Chong believes that the first step to satisfying the consumer is by providing service of highest quality. According to him, e-commerce is a service; but in the current ecosystem, what the providers lack is reliable service.
Kirana11 aims to give the best in product, quality, price, delivery, and after-service. Chong explains, “Customers have to trust us to keep coming back. So, our motto is to ‘Say Yes’. We assure that whatever their issue is, we will resolve within three hours.”
The name Kirana11 itself refers to this attention to quality. “If 10 is the perfect score, 11 is even better. It also shows one to one communication,” says Chong.
Kirana 11 claims to have spent about $1 million for market research purposes alone.
E-commerce is a long-term game
E-commerce boomed in South Korea in 2003-2004. Although fashion is the highest margin category in e-commerce, an online platform for Asia’s biggest fashion manufacturers took four years and a dedicated team of 60 people going to each shop, to onboard sellers. Chong says, “We cannot just offer an online platform to the sellers and expect them to come on board. They need to be trained. It takes time and investment.”
There is an online community of kirana owners, who have signed up with Kirana11, where they engage with each other to discuss customer acquisition and retention, order quantity, product expiry, returns etc. It also acts as a learning forum to educate kirana owners, in regional languages, about modern business practices and how they can make operations more profitable.
A 3-level certification programme is designed to help kirana owners overcome challenges in a competitive market. Upon completion, the sellers will be awarded a certificate for high standards of quality.
To ensure best customer service and avoid any compromise in quality, Kirana11 does not outsource IT and logistics. They acquired Wishary Technologies for building their tech, and has a team of 60 in their delivery team. They plan to build cold supply chain too, as it is more controllable without third parties. Kirana11 has a team of 120 in total.
Kirana11 targets professionals and homemakers who shop for grocery and frequently use internet. With Flipkart, Amazon, and BigBasket enjoying great brand recall with Indian e-shoppers, how does Kirana11 fight it? “We have outdoor billboards, media presence (except on TV), and our brand signboard on all our partner stores,” Chong says.
Regardless of strong branding, e-commerce in India is largely dependent on discounts, at least for customer acquisition.

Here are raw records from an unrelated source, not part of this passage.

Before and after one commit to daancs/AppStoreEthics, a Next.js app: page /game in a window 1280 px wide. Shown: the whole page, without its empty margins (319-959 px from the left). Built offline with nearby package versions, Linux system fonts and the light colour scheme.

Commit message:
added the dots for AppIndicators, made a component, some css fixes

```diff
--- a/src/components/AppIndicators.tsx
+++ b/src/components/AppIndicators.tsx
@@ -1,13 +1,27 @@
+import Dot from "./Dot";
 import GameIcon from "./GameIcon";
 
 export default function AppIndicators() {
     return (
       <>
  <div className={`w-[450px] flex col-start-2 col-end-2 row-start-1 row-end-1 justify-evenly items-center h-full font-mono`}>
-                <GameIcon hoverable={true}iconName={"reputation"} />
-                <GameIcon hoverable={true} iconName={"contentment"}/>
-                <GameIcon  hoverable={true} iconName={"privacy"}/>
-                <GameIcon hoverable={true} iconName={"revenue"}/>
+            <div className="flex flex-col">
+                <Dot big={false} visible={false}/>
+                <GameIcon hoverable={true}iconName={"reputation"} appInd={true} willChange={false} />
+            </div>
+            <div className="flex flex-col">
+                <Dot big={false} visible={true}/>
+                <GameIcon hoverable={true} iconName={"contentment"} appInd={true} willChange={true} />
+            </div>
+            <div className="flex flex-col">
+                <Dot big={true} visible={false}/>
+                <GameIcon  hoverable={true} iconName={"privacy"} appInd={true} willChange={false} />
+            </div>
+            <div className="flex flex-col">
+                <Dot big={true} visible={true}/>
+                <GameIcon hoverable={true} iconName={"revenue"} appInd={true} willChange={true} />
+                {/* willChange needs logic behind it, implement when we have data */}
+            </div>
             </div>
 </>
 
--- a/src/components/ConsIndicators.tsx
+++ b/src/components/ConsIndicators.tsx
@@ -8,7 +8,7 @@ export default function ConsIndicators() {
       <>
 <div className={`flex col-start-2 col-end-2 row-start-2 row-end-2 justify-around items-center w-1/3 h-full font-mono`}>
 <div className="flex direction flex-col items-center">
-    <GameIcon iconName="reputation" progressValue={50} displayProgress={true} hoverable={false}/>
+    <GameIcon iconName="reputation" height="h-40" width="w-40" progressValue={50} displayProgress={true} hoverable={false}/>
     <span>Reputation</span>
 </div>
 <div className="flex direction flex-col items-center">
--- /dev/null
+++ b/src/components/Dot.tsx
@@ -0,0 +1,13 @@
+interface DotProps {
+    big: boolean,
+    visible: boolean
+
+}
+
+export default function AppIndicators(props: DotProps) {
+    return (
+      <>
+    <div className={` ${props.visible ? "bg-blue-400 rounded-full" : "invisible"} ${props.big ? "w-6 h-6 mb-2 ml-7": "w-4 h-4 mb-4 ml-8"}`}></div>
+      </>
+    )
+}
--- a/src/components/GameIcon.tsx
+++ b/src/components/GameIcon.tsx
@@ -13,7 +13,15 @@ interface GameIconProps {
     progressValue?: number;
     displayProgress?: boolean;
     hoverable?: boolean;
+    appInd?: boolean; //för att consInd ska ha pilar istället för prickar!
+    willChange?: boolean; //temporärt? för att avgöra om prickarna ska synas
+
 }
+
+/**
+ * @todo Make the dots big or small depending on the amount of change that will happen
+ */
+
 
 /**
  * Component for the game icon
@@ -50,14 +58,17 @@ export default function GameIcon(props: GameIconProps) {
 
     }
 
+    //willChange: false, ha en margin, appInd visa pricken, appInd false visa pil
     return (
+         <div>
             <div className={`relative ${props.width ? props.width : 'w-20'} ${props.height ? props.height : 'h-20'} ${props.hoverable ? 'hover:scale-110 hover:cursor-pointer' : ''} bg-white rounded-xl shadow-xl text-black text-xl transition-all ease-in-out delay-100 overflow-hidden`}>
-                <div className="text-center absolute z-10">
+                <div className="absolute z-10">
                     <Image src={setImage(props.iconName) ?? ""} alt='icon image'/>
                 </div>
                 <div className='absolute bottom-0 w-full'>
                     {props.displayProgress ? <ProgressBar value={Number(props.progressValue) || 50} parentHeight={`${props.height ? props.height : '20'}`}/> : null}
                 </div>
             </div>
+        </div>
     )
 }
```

Kirana11 wants to do it in a different way. Chong explains: “If you shake the phone for 11 seconds, you get a discount coupon. This campaign, called ‘Shake Shake’ was hugely successful in Turkey when I was working there.”
Kirana 11 started with $3 million from Chong’s personal savings. They have not received VC funding yet, but Chong says they will need $1.5 million by the end of this year and $11 million next year.
Kirana11 aims to take a big bite out of a pie in a market which has seen few successes. Gurgaon-based Peppertap and Mumbai-based LocalBanya shut shop within two years of launch, whereas Flipkart’s grocery experiment was shut down early in 2016. In fact, the ten-year-old unicorn is preparing to re-enter the segment this year, while its rival Amazon has already established itself.
BigBasket – which remains the undisputed market leader, with 85 percent market share (according to a Goldman Sachs report) - is in talks with Paytm and Alibaba to raise funds. Interestingly, all the successful ones follow inventory based model.
However, according to the KPMG report, retailers will prefer operating in omni-channel rather than single channel. Chong believes that in ten years, only modernised grocery stores and large scale supermarkets will survive because big brands are keen on entering India. “Tier II cities will also follow, as modernisation and urbanisation are happening fast in India,” he states.
By March 2018, Kirana11 aims to get 2000 orders per day (their pilot saw 372 per day). They claim that they are bigger than Amazon for grocery in Bengaluru. In Planet11’s long-term plan, grocery is only the beginning. In the future, Chong wants to bring other lifestyle categories- like fashion, kidswear, cosmetics etc.- as separate entities under Planet 11.
Kirana11 plans to expand to Mumbai and Hyderabad after building a stable business model in Bengaluru.